Two gray whales found dead in the last two weeks in San Francisco Bay died after being hit by ships, scientists with The Marina Mammal Center confirmed Friday.
The scientists also believe a third gray whale, found dead on April 13 near Richmond, may have also been the victim of a ship strike.
During a necropsy completed on Thursday, the scientists found that the whale suffered deep propeller wounds that severed its tail. Otherwise the whale was in excellent condition, indicating that it wasn't suffering from malnutrition.
"We're incredibly concerned to discover the death of three gray whales due to ship strikes in two weeks," the center's Chief Research Pathologist Dr. Padraig Duignan said in a statement. "Investigating each death is critical so that decisionmakers can advise on shipping speeds in area where whales are known to travel."
Increased numbers of gray whales have been spotted in the Bay as the whales continue their northerly migration this spring, mammal center officials said.
This year alone, seven whales have been found dead in the bay, with three confirmed to have died from malnutrition. An investigation into how a whale found near Hercules on April 13 died remains pending.
"The death of seven gray whales in the San Francisco Bay Area this year is a cause for serious concern as it speaks to the broader challenges this species continues to face," Duignan said. "The findings of these investigations are incredibly valuable as they can help policymakers find long-term environmental solutions to help prevent these incidents in the future."
Blunt-force trauma as a result of ship strikes, malnutrition and entanglements are the three most common causes of death for whales, according to officials with The Marine Mammal Center.
Because of climate change, gray whales are becoming increasingly vulnerable to things like changes in water temperatures and food availability.
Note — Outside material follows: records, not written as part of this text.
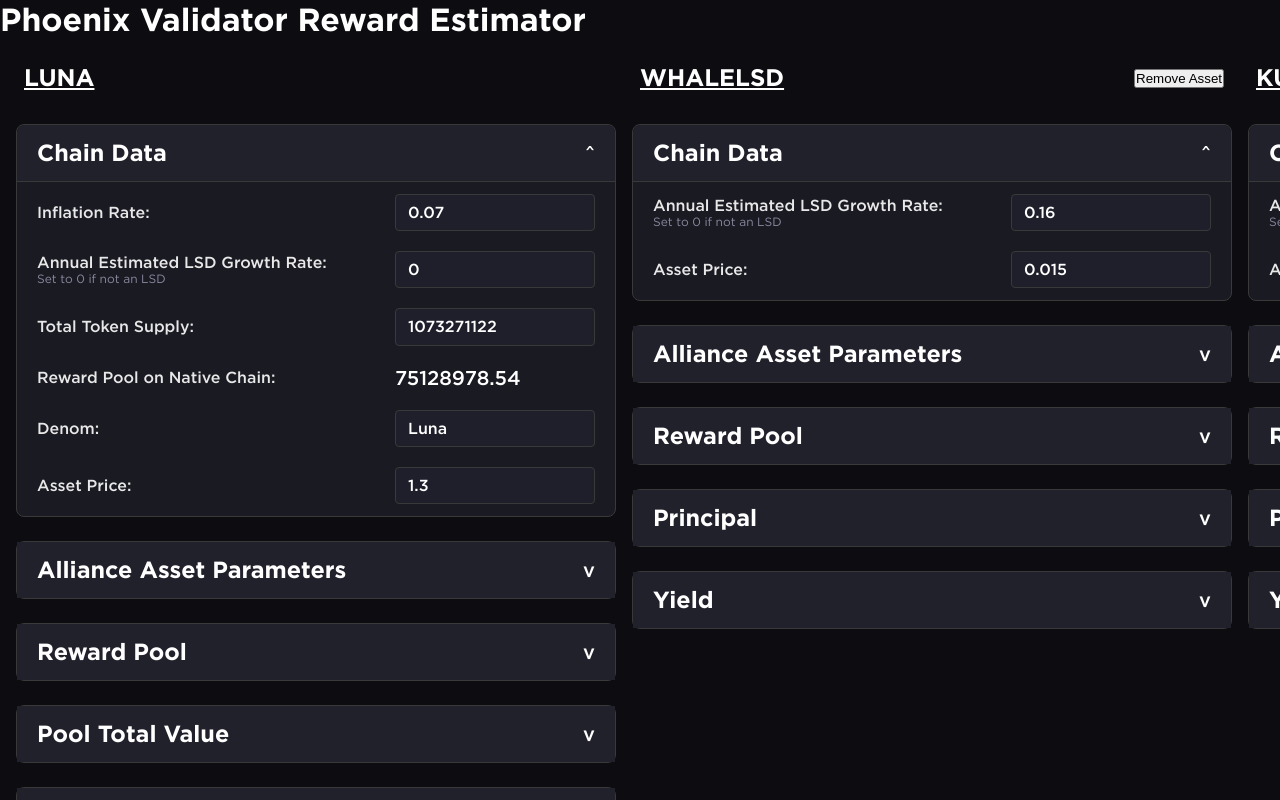
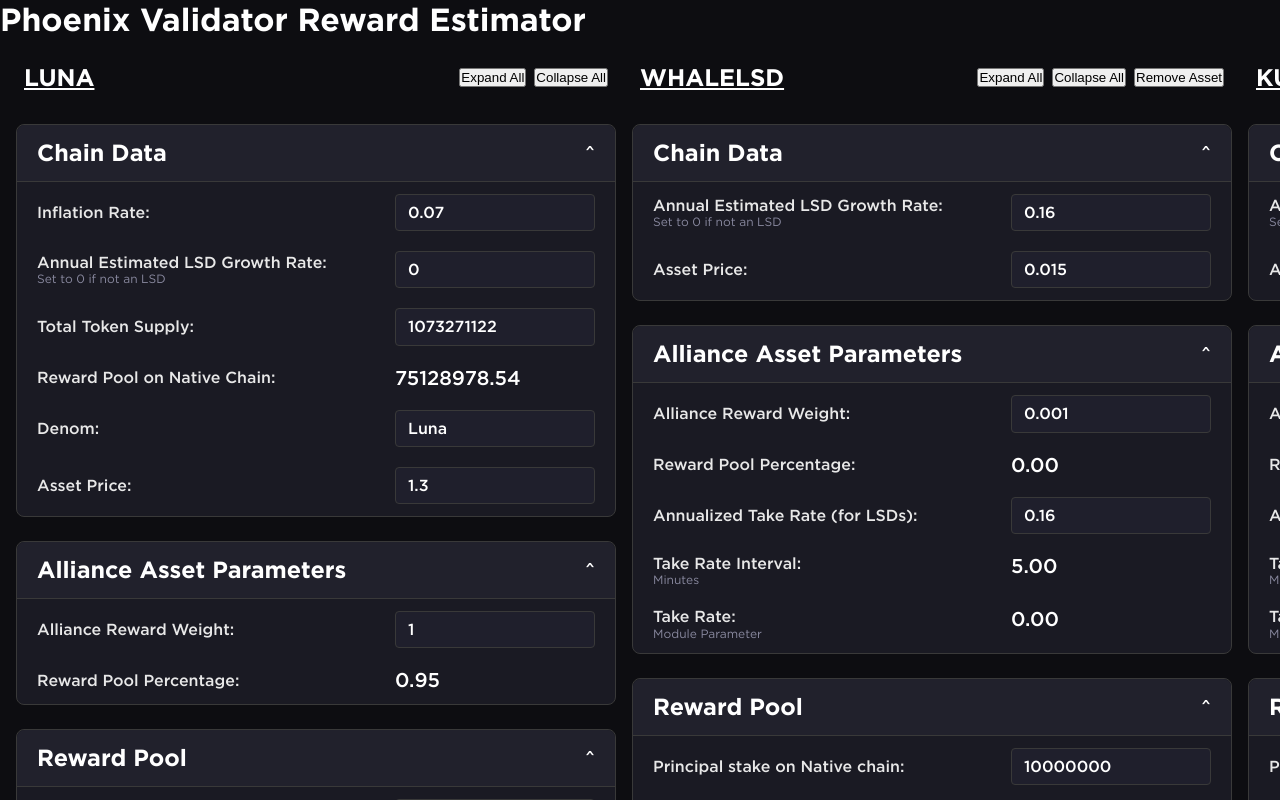
Before and after one commit to terra-money/alliance-estimator, a Next.js app: page / in a window 1280 px wide. Shown: the top 800 px of the page. Built offline with nearby package versions, Linux system fonts and the light colour scheme.

Commit message:
feat: add expand/collapse all

```diff
--- a/components/AllianceAssetColumn.tsx
+++ b/components/AllianceAssetColumn.tsx
@@ -1,7 +1,6 @@
-import { useMemo } from "react";
+import { useMemo, useState } from "react";
 import {
   allianceFieldMap,
-  AllianceFieldKey,
   AllianceCalculatedValues,
   AllianceInputValues,
 } from "@/data";
@@ -26,6 +25,34 @@
   } = useAppState();
 
   const inputValues = allianceAssets[id].inputValues;
+
+  const [cardExpansions, setCardExpansions] = useState<Record<string, boolean>>(
+    Object.keys(allianceFieldMap).reduce(
+      (acc, _, i) => ({ ...acc, [i]: true }),
+      {}
+    )
+  );
+
+  function toggleExpansion(index: number) {
+    const newCardState = { [index]: !cardExpansions[index] };
+    setCardExpansions({ ...cardExpansions, ...newCardState });
+  }
+
+  function expandAll() {
+    const newCardState = Object.keys(cardExpansions).reduce(
+      (acc, curr) => ({ ...acc, [curr]: true }),
+      {}
+    );
+    setCardExpansions(newCardState);
+  }
+
+  function collapseAll() {
+    const newCardState = Object.keys(cardExpansions).reduce(
+      (acc, curr) => ({ ...acc, [curr]: false }),
+      {}
+    );
+    setCardExpansions(newCardState);
+  }
 
   // global values
   const takeRateInterval = 5;
@@ -150,13 +177,17 @@
     <div className={styles.container}>
       <div className={styles.assetHeader}>
         <h2 className={styles.assetName}>{label}</h2>
-        <div className={styles.removeButton}>
+        <div className={styles.columnActions}>
+          <button onClick={expandAll}>Expand All</button>
+          <button onClick={collapseAll}>Collapse All</button>
           <button onClick={handleRemoveAsset}>Remove Asset</button>
         </div>
       </div>
       {Object.keys(allianceFieldMap).map((section, i) => {
         return (
           <Card
+            toggleExpansion={toggleExpansion}
+            expanded={cardExpansions[i]}
             key={`section-${section}`}
             assetId={id}
             index={i}
--- a/components/Card.tsx
+++ b/components/Card.tsx
@@ -19,6 +19,8 @@
   derivedValues,
   assetId,
   index,
+  toggleExpansion,
+  expanded,
 }: {
   assetId?: number;
   section: string;
@@ -26,13 +28,14 @@
   userInputValues: InputValues;
   derivedValues: CalculatedValues;
   index: number;
+  toggleExpansion: (index: number) => void;
+  expanded: boolean;
 }) => {
   const { handleNativeInputChange, handleAllianceInputChange } = useAppState();
   const fields = type === "native" ? nativeFieldMap : allianceFieldMap;
-  const [expanded, setExpanded] = useState(index === 0 ? true : false);
 
   function handleHeaderClick() {
-    setExpanded(!expanded);
+    toggleExpansion(index);
   }
 
   function handleInputUpdate(e: React.ChangeEvent<HTMLInputElement>) {
--- a/components/NativeAssetColumn.tsx
+++ b/components/NativeAssetColumn.tsx
@@ -15,6 +15,33 @@
   userInputValues: NativeInputValues;
 }) {
   const { poolTotalValue: poolTotal, allianceAssets } = useAppState();
+  const [cardExpansions, setCardExpansions] = useState<Record<string, boolean>>(
+    Object.keys(nativeFieldMap).reduce(
+      (acc, _, i) => ({ ...acc, [i]: true }),
+      {}
+    )
+  );
+
+  function toggleExpansion(index: number) {
+    const newCardState = { [index]: !cardExpansions[index] };
+    setCardExpansions({ ...cardExpansions, ...newCardState });
+  }
+
+  function expandAll() {
+    const newCardState = Object.keys(cardExpansions).reduce(
+      (acc, curr) => ({ ...acc, [curr]: true }),
+      {}
+    );
+    setCardExpansions(newCardState);
+  }
+
+  function collapseAll() {
+    const newCardState = Object.keys(cardExpansions).reduce(
+      (acc, curr) => ({ ...acc, [curr]: false }),
+      {}
+    );
+    setCardExpansions(newCardState);
+  }
 
   const poolTotalValue = useMemo(() => poolTotal, [poolTotal]);
 
@@ -112,10 +139,16 @@
     <div className={styles.container}>
       <div className={styles.assetHeader}>
         <h2 className={styles.assetName}>LUNA</h2>
+        <div className={styles.columnActions}>
+          <button onClick={expandAll}>Expand All</button>
+          <button onClick={collapseAll}>Collapse All</button>
+        </div>
       </div>
       {Object.keys(nativeFieldMap).map((section, i) => {
         return (
           <Card
+            toggleExpansion={toggleExpansion}
+            expanded={cardExpansions[i]}
             key={`section-${section}`}
             index={i}
             type="native"
--- a/styles/AllianceAssetColumn.module.css
+++ b/styles/AllianceAssetColumn.module.css
@@ -13,6 +13,11 @@
   padding: .5rem;
 }
 
+.columnActions {
+  display: flex;
+  gap: 8px;
+}
+
 .assetName {
   text-decoration: underline;
 }
--- a/styles/NativeAssetColumn.module.css
+++ b/styles/NativeAssetColumn.module.css
@@ -13,6 +13,11 @@
   padding: .5rem;
 }
 
+.columnActions {
+  display: flex;
+  gap: 8px;
+}
+
 
 .assetName {
   text-decoration: underline;
```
Furthermore, center scientists have noticed more whales frequenting the Bay and staying for longer periods of time.
"Many of the gray whales traveling though the relative safety of our outer coast waters of the sanctuary are detouring into the dire straits of San Francisco Bay in an act of desperation," Mary Jane Schramm, spokeswoman for the National Oceanic and Atmospheric Administration's Greater Farallones National Marine Sanctuary, said. "Anyone on boats and other watercraft should prevent additional stress by staying at least 300 feet away and give them every break you possibly can."